Available data:

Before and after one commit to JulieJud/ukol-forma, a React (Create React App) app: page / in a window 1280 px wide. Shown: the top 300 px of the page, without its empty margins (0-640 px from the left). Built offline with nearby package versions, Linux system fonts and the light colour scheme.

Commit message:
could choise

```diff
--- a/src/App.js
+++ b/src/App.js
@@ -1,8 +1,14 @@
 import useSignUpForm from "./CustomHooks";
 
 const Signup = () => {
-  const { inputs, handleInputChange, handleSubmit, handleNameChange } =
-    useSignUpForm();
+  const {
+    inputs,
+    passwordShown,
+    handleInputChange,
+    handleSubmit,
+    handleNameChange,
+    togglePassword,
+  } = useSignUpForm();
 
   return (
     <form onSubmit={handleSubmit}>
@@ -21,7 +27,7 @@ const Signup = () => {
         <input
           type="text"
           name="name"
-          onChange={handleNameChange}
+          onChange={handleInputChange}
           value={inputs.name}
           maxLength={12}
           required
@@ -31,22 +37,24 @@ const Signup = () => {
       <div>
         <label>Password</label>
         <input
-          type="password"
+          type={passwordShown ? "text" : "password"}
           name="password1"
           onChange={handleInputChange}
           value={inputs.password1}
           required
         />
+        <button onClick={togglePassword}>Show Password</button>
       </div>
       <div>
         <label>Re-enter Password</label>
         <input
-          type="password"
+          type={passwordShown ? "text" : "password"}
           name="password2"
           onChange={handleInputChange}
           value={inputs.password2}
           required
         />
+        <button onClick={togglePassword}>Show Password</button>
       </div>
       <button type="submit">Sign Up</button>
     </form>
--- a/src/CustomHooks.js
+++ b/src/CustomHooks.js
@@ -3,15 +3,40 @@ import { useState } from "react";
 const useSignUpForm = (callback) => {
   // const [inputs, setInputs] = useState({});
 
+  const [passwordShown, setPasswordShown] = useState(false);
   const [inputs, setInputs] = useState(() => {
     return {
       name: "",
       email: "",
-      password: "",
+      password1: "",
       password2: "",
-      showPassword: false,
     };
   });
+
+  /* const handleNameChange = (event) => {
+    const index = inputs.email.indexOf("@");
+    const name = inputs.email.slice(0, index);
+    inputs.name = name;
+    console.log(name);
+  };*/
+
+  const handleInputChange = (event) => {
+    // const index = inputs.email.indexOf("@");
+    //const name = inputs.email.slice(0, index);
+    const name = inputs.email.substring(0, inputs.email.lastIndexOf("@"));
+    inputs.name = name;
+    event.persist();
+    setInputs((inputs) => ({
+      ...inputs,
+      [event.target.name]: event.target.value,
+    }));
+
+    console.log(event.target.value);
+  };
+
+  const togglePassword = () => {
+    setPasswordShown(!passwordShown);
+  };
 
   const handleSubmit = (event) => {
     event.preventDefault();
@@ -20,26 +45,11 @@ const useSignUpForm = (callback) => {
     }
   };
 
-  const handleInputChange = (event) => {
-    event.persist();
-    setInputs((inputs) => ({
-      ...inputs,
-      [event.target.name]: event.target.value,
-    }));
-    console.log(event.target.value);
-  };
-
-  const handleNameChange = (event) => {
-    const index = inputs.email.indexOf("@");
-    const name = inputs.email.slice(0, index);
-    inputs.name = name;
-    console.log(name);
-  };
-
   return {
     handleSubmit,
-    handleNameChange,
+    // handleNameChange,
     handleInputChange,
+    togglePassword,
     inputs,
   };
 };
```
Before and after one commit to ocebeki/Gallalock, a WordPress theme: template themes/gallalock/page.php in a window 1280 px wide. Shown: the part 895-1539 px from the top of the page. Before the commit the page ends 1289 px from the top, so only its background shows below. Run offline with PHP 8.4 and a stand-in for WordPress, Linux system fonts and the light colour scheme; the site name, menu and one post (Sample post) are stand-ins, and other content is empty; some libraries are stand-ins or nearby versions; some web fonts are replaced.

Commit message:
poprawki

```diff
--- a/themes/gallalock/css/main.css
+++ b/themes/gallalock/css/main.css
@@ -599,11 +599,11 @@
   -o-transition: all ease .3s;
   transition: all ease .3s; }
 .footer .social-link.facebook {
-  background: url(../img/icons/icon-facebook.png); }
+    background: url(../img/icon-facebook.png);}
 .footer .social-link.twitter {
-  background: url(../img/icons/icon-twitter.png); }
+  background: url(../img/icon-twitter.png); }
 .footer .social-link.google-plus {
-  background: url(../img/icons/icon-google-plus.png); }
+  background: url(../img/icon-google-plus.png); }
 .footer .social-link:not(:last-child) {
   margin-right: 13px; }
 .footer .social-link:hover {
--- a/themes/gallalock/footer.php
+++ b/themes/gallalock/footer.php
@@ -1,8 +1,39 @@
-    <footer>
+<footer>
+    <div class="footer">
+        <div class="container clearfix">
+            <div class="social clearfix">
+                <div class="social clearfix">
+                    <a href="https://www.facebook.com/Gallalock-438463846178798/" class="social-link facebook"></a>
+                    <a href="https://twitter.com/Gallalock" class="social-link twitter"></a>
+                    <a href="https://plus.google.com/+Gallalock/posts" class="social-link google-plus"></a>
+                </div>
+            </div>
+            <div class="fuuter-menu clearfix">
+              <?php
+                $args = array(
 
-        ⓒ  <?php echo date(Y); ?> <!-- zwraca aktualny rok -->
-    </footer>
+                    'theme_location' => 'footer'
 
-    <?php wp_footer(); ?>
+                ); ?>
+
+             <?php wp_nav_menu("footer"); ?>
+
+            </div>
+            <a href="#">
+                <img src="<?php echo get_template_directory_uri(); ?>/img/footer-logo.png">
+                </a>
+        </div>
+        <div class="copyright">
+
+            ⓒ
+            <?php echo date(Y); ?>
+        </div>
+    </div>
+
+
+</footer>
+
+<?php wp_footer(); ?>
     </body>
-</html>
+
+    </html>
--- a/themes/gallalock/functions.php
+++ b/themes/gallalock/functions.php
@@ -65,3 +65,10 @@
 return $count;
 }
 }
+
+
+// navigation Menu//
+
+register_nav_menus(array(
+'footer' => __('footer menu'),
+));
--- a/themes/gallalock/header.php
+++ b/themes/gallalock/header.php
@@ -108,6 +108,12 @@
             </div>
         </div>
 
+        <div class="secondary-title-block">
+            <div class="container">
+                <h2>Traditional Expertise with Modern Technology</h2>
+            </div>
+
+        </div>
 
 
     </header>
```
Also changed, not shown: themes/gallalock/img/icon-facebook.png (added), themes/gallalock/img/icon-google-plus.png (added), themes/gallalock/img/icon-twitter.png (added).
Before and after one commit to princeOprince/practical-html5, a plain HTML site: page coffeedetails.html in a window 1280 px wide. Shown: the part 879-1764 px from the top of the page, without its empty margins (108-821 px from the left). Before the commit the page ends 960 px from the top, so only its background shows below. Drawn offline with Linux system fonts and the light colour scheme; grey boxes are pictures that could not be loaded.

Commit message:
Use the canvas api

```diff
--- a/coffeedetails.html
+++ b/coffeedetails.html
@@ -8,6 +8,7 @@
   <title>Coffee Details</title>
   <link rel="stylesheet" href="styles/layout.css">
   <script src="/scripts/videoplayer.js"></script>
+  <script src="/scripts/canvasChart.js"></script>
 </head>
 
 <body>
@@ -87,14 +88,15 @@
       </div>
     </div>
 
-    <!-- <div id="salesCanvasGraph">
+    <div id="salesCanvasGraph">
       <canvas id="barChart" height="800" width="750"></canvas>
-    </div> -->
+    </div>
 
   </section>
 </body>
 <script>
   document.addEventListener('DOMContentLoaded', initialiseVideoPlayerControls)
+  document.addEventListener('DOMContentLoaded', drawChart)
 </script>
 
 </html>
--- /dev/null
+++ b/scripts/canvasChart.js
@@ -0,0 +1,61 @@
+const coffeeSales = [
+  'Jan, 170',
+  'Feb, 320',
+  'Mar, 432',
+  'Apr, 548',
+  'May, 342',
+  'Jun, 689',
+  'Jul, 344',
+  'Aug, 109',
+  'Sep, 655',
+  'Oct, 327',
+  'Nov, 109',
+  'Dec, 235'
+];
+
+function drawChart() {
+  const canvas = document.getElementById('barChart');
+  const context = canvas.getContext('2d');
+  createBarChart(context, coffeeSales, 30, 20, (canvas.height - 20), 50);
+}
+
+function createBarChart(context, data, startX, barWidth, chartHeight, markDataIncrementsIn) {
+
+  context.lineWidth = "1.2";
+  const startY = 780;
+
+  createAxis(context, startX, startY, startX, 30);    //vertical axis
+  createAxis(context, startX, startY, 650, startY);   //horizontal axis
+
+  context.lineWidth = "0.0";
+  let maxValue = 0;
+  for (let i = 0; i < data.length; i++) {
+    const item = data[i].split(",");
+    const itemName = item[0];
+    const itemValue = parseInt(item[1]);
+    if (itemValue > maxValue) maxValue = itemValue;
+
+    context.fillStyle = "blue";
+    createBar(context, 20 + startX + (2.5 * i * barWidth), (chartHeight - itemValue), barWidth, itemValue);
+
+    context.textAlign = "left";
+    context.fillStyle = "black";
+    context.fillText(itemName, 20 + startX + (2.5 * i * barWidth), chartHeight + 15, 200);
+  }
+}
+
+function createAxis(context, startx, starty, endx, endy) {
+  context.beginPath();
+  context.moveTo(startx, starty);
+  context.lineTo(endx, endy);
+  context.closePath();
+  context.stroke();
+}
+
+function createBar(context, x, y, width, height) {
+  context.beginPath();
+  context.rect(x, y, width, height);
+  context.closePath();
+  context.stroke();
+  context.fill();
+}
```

Work item:
Since only the total is wanted, work out how many lines of the data above contain "onChange" and state it alone.

Reply to the exercise:
4